Exploring contentious issues currently debated in the existing scholarship on medicine in British India and other colonies, this book covers the ‘indigenisation’ of health services; the inter-relationship of colonial and indigenous paradigms of medical practice; the impact of specific political and administrative events and changes on health policies. The book also analyses British medical policies and the Indian reactions and initiatives they evoked in different Indian states. It offers new insights into the interplay of local adaptations with global exchanges between different national schools of thought in the formation of what is often vaguely, and all too simply, referred to as 'western' or 'colonial' medicine.

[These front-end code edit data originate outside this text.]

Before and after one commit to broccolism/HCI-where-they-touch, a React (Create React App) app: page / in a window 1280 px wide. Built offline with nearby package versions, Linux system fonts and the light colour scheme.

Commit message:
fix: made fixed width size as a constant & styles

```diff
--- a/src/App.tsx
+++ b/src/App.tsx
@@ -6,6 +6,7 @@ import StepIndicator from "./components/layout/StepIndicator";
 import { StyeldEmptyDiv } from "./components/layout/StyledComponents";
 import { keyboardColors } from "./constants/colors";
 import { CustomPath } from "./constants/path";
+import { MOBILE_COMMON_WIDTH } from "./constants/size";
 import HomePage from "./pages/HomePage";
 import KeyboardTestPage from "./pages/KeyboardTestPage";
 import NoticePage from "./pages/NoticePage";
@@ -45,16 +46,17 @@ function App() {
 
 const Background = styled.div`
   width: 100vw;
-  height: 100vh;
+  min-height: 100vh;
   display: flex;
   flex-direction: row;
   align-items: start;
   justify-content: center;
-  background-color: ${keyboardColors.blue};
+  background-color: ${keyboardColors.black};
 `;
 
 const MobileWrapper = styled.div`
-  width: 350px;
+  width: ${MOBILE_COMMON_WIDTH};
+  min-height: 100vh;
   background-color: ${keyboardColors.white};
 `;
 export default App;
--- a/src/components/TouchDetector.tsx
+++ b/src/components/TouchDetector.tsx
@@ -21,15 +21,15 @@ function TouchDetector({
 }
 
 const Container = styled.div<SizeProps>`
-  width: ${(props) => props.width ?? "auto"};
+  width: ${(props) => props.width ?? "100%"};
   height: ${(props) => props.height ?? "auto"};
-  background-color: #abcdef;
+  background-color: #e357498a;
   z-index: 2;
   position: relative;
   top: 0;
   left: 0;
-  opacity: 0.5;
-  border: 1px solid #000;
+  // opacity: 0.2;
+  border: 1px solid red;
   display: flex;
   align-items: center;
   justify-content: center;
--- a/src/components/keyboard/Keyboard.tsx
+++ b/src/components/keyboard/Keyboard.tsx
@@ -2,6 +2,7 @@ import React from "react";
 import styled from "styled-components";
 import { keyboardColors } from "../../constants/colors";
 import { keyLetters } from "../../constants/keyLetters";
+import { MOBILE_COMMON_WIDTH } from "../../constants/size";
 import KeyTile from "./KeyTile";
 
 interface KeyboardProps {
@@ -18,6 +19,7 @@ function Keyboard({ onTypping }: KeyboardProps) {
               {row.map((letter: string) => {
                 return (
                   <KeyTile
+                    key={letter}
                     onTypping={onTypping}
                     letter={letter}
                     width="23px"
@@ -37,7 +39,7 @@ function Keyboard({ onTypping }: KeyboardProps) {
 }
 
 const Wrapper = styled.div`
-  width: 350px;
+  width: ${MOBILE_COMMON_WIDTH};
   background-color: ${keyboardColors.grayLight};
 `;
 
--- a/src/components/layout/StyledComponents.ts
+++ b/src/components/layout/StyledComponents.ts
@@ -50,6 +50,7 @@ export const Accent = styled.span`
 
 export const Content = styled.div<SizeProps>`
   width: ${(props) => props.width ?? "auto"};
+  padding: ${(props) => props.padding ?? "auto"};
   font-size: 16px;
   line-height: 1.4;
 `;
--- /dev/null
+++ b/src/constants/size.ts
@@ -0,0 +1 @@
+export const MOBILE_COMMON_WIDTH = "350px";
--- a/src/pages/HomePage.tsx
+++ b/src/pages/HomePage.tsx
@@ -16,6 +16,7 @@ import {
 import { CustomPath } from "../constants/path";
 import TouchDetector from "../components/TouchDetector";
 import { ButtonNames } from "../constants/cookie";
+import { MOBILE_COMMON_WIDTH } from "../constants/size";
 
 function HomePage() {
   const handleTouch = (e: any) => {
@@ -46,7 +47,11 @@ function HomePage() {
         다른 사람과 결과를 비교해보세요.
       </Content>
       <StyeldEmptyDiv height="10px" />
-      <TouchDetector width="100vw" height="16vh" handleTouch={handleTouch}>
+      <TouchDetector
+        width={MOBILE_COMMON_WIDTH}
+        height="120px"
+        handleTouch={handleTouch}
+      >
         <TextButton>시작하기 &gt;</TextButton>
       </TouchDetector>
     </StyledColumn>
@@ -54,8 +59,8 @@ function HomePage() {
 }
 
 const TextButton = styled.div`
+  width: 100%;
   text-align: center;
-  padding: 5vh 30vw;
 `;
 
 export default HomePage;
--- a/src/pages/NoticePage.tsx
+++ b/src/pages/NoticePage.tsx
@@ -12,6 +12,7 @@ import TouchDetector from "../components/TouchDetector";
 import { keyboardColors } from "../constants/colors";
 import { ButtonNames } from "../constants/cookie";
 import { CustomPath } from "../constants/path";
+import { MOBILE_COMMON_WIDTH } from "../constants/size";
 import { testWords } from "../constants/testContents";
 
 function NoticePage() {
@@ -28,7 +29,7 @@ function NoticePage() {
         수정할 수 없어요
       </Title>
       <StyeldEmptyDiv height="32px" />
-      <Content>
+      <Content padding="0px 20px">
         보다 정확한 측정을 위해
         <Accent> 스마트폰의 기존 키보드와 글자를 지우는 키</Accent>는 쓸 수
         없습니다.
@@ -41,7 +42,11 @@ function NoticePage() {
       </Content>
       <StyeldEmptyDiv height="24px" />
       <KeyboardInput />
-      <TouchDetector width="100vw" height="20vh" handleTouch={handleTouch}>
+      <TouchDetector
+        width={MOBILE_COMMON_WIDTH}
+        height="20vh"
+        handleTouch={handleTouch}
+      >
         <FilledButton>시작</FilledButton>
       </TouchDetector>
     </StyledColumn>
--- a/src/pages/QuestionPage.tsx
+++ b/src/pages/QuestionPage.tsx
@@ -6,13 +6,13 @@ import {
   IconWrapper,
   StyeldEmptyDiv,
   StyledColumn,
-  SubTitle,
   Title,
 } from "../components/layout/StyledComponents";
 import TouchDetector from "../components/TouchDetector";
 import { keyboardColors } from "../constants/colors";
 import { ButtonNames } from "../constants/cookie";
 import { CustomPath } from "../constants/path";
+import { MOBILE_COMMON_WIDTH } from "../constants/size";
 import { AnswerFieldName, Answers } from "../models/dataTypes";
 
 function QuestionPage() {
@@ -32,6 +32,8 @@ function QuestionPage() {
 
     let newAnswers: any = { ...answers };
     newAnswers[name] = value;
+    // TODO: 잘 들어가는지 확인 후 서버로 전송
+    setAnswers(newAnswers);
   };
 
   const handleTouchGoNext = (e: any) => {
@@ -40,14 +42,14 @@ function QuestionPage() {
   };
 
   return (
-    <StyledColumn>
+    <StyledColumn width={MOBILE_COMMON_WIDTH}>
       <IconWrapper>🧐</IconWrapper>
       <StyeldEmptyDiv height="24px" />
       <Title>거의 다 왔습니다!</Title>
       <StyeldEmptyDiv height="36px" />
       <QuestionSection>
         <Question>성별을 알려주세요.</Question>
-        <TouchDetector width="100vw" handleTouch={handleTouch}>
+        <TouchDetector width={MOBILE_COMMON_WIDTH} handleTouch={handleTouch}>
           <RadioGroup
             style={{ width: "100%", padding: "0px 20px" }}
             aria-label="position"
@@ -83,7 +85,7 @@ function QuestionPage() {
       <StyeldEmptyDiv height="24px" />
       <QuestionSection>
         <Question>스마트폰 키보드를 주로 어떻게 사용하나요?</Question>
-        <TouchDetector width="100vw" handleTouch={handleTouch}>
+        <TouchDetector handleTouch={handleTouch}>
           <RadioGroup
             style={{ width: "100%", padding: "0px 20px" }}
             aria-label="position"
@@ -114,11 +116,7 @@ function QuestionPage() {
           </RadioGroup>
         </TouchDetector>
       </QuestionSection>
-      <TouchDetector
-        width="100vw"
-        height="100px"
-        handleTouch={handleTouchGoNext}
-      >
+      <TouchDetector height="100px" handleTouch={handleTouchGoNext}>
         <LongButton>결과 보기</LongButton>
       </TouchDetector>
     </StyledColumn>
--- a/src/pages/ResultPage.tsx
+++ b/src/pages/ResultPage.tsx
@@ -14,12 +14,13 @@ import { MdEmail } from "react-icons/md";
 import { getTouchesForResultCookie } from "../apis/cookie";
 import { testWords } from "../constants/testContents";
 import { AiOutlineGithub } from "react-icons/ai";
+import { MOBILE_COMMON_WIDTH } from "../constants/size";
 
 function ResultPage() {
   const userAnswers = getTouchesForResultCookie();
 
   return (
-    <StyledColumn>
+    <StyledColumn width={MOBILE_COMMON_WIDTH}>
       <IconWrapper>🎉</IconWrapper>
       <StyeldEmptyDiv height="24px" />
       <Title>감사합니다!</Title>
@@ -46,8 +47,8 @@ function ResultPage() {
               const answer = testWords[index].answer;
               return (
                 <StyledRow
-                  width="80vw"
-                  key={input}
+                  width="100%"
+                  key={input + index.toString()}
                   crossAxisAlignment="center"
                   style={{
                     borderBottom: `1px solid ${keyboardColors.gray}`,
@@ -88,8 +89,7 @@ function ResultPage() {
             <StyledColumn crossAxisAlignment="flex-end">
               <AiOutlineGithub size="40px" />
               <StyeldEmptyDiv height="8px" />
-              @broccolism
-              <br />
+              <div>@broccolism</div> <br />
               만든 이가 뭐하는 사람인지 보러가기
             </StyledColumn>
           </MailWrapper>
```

A pioneering study of health and medicine in the princely states of India, it provides a balanced appraisal of the role of medicine during the colonial era. It will be of interest to students and academics studying South Asian and imperial and commonwealth history; the history of medicine; the sociology of health and healing; and medical anthropology, social policy, public health, and international politics.